> _Prompt_: Print out the entries, word for word.

*** Provided information ***

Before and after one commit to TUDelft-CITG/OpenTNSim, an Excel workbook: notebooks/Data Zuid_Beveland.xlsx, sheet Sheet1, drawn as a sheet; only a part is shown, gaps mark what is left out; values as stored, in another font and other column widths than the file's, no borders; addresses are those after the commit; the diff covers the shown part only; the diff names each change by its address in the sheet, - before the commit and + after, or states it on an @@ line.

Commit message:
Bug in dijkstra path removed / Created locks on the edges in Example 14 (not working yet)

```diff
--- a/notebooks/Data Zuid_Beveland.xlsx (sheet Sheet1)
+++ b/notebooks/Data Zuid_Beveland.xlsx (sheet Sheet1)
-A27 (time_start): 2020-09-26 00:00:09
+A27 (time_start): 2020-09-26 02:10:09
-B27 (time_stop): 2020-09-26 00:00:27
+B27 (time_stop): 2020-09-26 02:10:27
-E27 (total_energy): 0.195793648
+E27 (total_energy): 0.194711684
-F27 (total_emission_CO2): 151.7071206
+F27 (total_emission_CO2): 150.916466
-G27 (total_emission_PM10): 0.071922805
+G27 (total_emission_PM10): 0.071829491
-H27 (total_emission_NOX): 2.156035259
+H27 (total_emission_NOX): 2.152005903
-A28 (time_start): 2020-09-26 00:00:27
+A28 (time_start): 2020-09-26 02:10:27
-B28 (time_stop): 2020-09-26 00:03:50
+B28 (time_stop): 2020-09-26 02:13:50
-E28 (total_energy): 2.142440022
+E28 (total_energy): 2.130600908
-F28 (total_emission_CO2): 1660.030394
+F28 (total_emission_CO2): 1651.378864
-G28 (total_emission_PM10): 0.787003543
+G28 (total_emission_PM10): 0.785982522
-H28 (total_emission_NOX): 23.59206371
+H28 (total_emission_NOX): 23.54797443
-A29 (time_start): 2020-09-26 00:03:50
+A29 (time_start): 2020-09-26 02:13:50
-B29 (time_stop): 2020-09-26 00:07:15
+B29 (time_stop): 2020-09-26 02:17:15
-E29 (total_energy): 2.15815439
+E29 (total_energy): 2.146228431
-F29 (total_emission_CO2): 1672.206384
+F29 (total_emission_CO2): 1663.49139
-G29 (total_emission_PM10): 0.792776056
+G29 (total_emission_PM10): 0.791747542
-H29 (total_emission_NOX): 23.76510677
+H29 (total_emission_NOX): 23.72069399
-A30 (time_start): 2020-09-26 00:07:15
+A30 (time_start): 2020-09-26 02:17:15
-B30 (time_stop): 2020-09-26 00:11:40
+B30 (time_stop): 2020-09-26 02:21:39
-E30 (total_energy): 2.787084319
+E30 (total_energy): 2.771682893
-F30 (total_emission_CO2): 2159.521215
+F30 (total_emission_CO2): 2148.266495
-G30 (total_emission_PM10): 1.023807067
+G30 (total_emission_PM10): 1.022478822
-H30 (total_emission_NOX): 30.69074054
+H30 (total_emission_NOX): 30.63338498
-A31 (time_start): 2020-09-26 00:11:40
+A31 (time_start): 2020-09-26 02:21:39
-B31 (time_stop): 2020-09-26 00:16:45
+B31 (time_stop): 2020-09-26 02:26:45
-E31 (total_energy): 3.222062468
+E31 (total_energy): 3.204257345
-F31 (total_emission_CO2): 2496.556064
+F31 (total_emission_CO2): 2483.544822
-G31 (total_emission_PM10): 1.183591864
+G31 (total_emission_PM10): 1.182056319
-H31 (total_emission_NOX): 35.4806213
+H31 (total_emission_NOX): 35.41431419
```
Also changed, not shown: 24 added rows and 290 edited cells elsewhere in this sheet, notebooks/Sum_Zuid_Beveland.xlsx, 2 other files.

*** End of Provided information ***

> _Output of the task_:
Before and after one commit to TUDelft-CITG/OpenTNSim, an Excel workbook: notebooks/Data Zuid_Beveland.xlsx, sheet Sheet1, drawn as a sheet; only a part is shown, gaps mark what is left out; values as stored, in another font and other column widths than the file's, no borders; addresses are those after the commit; the diff covers the shown part only; the diff names each change by its address in the sheet, - before the commit and + after, or states it on an @@ line.

Commit message:
Bug in dijkstra path removed / Created locks on the edges in Example 14 (not working yet)

```diff
--- a/notebooks/Data Zuid_Beveland.xlsx (sheet Sheet1)
+++ b/notebooks/Data Zuid_Beveland.xlsx (sheet Sheet1)
-A27 (time_start): 2020-09-26 00:00:09
+A27 (time_start): 2020-09-26 02:10:09
-B27 (time_stop): 2020-09-26 00:00:27
+B27 (time_stop): 2020-09-26 02:10:27
-E27 (total_energy): 0.195793648
+E27 (total_energy): 0.194711684
-F27 (total_emission_CO2): 151.7071206
+F27 (total_emission_CO2): 150.916466
-G27 (total_emission_PM10): 0.071922805
+G27 (total_emission_PM10): 0.071829491
-H27 (total_emission_NOX): 2.156035259
+H27 (total_emission_NOX): 2.152005903
-A28 (time_start): 2020-09-26 00:00:27
+A28 (time_start): 2020-09-26 02:10:27
-B28 (time_stop): 2020-09-26 00:03:50
+B28 (time_stop): 2020-09-26 02:13:50
-E28 (total_energy): 2.142440022
+E28 (total_energy): 2.130600908
-F28 (total_emission_CO2): 1660.030394
+F28 (total_emission_CO2): 1651.378864
-G28 (total_emission_PM10): 0.787003543
+G28 (total_emission_PM10): 0.785982522
-H28 (total_emission_NOX): 23.59206371
+H28 (total_emission_NOX): 23.54797443
-A29 (time_start): 2020-09-26 00:03:50
+A29 (time_start): 2020-09-26 02:13:50
-B29 (time_stop): 2020-09-26 00:07:15
+B29 (time_stop): 2020-09-26 02:17:15
-E29 (total_energy): 2.15815439
+E29 (total_energy): 2.146228431
-F29 (total_emission_CO2): 1672.206384
+F29 (total_emission_CO2): 1663.49139
-G29 (total_emission_PM10): 0.792776056
+G29 (total_emission_PM10): 0.791747542
-H29 (total_emission_NOX): 23.76510677
+H29 (total_emission_NOX): 23.72069399
-A30 (time_start): 2020-09-26 00:07:15
+A30 (time_start): 2020-09-26 02:17:15
-B30 (time_stop): 2020-09-26 00:11:40
+B30 (time_stop): 2020-09-26 02:21:39
-E30 (total_energy): 2.787084319
+E30 (total_energy): 2.771682893
-F30 (total_emission_CO2): 2159.521215
+F30 (total_emission_CO2): 2148.266495
-G30 (total_emission_PM10): 1.023807067
+G30 (total_emission_PM10): 1.022478822
-H30 (total_emission_NOX): 30.69074054
+H30 (total_emission_NOX): 30.63338498
-A31 (time_start): 2020-09-26 00:11:40
+A31 (time_start): 2020-09-26 02:21:39
-B31 (time_stop): 2020-09-26 00:16:45
+B31 (time_stop): 2020-09-26 02:26:45
-E31 (total_energy): 3.222062468
+E31 (total_energy): 3.204257345
-F31 (total_emission_CO2): 2496.556064
+F31 (total_emission_CO2): 2483.544822
-G31 (total_emission_PM10): 1.183591864
+G31 (total_emission_PM10): 1.182056319
-H31 (total_emission_NOX): 35.4806213
+H31 (total_emission_NOX): 35.41431419
```
Also changed, not shown: 24 added rows and 290 edited cells elsewhere in this sheet, notebooks/Sum_Zuid_Beveland.xlsx, 2 other files.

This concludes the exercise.